Prometheus Radio Project
The Prometheus Radio Project is "a collective of radio activists." It is "not a membership organization, or a federation, or a coalition or anything," but, rather, describes itself as "just a group of people who have started a small non-profit organization committed to creating the best opportunities possible for the public" to receive Low Power FM (LPFM) service. 
"The Prometheus Radio Project draws its name from the mythological Greek character who stole fire from the gods in order to share it with humans. We are a not-for-profit association dedicated to the democratization of the airwaves through the proliferation of non-commercial, community based, micropower radio stations. It is our belief that access to communications for all citizens is at the heart of a democratic society." 
"Prometheus will serve as a volunteer matching agency between community radio projects around the world and volunteers (probably mostly form the US at first). Prometheus may also take paid building and training projects from agencies that can afford to pay for our services." Prometheus will "apply for foundation funding to sustain the administration of the volunteer matching, and for us to train international radio volunteers."
Prometheus Radio Project
P.O. Box 42158
Philadelphia PA 19101
- Leon Lazaroff, "Radio activists take on FCC's new rules," Chicago Tribune, October 16, 2003.
January 10, 1999, New York Times: "The Prometheus Radio Project was founded a few months ago by four young people in New York and Philadelphia who oppose corporate ownership of communications media.
"Other media activists, as they call themselves, said Prometheus was the first group to devote itself fully to offering legal, technical and organizational advice to anyone interested in operating a nonprofit, low-power community radio station. Low-power stations violate F.C.C. rules, but Prometheus was founded because it looks like the Federal policy could change.
"'The ban on microradio may be lifted,' [Greg Ruggiero, a Prometheus member] said. 'The point of prometheus is to prepare people for that moment.'"
"Prometheus has no financing, no offices and no membership aside from its four founders, but the group is already taking action. It has planned a six-week tour of the East Coast, advising community groups that want to start radio stations, and a Web site, scheduled to go on line today, that will eventually offer news and information related to microradio."
- Clear Channel Communications
- Media Access Project
- media control
- media reform
- media trends
- military-mass media complex
- Edward Lewine, "Radio Pirates Drop Anchor Together. Seeing More Chance for F.C.C. Support, Advocates of Low-Power Stations Share Advice," New York Times, January 10, 1999.
- Tucker Teutsch, "Low Power Radio: The Revolution Will Be Broadcast," San Antonio Current, April 3, 2001.
- Pete Tridish, "Prometheus versus the FCC in federal court Philadelphia," IMC-Philly, September 2, 2003.

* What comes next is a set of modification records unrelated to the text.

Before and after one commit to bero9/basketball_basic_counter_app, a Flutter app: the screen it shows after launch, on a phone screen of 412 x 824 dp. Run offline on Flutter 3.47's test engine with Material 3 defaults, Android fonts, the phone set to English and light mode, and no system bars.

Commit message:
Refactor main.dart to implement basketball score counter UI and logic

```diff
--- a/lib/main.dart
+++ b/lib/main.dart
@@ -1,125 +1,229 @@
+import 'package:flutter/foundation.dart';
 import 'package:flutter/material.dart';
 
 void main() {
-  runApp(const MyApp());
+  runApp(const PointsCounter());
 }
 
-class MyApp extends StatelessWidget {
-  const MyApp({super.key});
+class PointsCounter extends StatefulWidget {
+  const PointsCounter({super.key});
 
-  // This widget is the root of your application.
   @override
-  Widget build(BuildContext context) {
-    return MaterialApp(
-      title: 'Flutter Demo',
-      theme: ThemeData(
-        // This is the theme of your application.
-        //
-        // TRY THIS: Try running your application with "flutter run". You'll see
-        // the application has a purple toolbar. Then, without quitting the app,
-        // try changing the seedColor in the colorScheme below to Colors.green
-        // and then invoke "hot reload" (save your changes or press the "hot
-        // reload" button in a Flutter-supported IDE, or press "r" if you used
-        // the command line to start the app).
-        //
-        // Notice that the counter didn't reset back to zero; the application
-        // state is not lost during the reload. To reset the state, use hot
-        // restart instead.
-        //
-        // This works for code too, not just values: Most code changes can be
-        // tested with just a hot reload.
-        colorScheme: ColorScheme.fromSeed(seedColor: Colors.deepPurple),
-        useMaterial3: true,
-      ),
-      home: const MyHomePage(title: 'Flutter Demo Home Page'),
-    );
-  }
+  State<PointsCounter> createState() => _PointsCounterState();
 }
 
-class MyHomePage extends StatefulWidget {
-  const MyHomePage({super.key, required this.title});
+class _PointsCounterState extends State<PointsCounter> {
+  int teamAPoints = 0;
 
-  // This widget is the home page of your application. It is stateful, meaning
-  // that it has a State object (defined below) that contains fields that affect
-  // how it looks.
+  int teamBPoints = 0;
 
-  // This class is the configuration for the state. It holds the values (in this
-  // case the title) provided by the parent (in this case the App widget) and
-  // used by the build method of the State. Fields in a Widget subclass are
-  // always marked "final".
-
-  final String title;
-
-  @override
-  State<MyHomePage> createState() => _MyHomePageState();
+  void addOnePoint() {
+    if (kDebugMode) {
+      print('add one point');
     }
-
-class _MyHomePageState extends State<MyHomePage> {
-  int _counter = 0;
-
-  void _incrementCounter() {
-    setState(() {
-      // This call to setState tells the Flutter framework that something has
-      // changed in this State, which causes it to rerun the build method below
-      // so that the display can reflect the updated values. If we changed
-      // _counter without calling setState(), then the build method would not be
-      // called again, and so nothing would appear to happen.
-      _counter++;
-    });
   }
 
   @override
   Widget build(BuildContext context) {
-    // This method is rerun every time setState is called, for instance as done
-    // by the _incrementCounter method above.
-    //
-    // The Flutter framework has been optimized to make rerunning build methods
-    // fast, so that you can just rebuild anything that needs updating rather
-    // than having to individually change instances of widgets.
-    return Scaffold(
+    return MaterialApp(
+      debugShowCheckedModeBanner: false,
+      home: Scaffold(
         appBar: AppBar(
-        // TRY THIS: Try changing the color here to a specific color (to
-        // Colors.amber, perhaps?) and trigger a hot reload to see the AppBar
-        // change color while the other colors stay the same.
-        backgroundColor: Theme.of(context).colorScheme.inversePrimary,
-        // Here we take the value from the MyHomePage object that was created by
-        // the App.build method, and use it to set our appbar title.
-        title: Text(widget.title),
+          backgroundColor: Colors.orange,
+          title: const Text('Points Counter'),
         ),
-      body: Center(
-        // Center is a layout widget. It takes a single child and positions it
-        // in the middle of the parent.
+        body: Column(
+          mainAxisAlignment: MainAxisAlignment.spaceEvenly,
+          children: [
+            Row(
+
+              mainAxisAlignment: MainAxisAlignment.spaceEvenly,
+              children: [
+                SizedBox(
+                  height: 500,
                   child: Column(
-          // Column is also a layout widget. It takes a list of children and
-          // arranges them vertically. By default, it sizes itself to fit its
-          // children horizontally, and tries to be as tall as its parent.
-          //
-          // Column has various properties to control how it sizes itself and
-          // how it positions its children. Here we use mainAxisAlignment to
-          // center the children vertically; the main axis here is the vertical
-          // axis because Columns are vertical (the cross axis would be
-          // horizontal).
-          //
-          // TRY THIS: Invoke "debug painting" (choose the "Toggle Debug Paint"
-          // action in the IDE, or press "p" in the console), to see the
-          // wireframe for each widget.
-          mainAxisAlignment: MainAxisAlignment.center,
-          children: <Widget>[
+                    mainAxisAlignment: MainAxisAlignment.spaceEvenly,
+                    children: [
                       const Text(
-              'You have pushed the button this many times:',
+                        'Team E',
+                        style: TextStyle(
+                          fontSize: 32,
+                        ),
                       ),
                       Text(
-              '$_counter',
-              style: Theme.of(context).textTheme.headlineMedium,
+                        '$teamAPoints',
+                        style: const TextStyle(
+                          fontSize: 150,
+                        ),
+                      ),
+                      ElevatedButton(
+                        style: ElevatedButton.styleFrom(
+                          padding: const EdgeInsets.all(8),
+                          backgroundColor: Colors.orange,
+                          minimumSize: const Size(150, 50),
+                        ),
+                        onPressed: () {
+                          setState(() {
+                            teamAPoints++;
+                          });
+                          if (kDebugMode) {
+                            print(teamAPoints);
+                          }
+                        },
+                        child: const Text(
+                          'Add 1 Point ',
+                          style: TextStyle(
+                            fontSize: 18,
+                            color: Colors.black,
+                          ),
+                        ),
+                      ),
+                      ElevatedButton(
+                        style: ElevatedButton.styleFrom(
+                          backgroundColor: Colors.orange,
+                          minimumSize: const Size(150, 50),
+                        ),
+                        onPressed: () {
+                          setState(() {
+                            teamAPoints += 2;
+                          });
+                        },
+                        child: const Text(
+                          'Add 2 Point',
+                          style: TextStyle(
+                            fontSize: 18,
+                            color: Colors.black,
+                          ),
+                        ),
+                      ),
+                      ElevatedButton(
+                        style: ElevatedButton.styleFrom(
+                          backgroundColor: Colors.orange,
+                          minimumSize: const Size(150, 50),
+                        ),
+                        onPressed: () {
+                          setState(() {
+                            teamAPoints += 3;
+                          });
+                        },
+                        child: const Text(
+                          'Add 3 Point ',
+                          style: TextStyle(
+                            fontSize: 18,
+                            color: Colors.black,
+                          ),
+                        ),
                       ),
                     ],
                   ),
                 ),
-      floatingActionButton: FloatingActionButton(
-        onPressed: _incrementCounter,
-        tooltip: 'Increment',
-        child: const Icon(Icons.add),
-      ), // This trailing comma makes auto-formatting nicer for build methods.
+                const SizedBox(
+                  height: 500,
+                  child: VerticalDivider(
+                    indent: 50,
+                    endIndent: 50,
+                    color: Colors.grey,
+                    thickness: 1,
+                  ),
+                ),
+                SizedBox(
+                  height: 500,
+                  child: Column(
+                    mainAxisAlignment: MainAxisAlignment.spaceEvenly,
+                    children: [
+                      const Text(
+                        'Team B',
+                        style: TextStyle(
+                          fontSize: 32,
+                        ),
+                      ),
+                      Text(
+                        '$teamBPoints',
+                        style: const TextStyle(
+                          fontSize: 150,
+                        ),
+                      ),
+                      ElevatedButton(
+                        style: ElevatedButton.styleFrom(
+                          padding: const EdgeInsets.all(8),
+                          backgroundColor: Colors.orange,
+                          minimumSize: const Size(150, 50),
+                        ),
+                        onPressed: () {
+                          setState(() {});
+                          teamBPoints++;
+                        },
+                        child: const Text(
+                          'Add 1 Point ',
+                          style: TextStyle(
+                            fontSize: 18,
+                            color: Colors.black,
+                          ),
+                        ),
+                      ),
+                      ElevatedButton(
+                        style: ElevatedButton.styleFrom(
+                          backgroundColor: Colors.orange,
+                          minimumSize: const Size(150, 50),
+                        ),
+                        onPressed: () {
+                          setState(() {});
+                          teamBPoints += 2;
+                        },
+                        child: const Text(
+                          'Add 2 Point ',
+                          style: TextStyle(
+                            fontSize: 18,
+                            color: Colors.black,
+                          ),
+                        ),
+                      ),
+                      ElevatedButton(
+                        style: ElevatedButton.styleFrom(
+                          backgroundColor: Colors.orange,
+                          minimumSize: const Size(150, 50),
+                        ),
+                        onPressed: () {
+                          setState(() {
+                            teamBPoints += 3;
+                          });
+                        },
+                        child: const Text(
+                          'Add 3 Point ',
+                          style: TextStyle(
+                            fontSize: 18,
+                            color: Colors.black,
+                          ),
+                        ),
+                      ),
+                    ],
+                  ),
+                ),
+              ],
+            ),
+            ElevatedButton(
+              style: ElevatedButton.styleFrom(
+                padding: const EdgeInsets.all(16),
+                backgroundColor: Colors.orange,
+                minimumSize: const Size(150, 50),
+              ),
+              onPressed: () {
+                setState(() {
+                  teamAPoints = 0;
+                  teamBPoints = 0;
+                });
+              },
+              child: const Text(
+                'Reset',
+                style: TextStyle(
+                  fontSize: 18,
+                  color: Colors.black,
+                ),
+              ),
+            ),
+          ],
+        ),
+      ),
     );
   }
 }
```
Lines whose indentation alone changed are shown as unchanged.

- David B. Caruso, "Ex-Radio Pirates Enjoy Win Against FCC," AP, September 9, 2003.
- Emily Udell, "Profile: Prometheus Radio Project," In These Times, November 3, 2003.
- Janna Graham, "Barn-Raising on Air: the Prometheus Radio Project," The Dominion, December 22, 2003.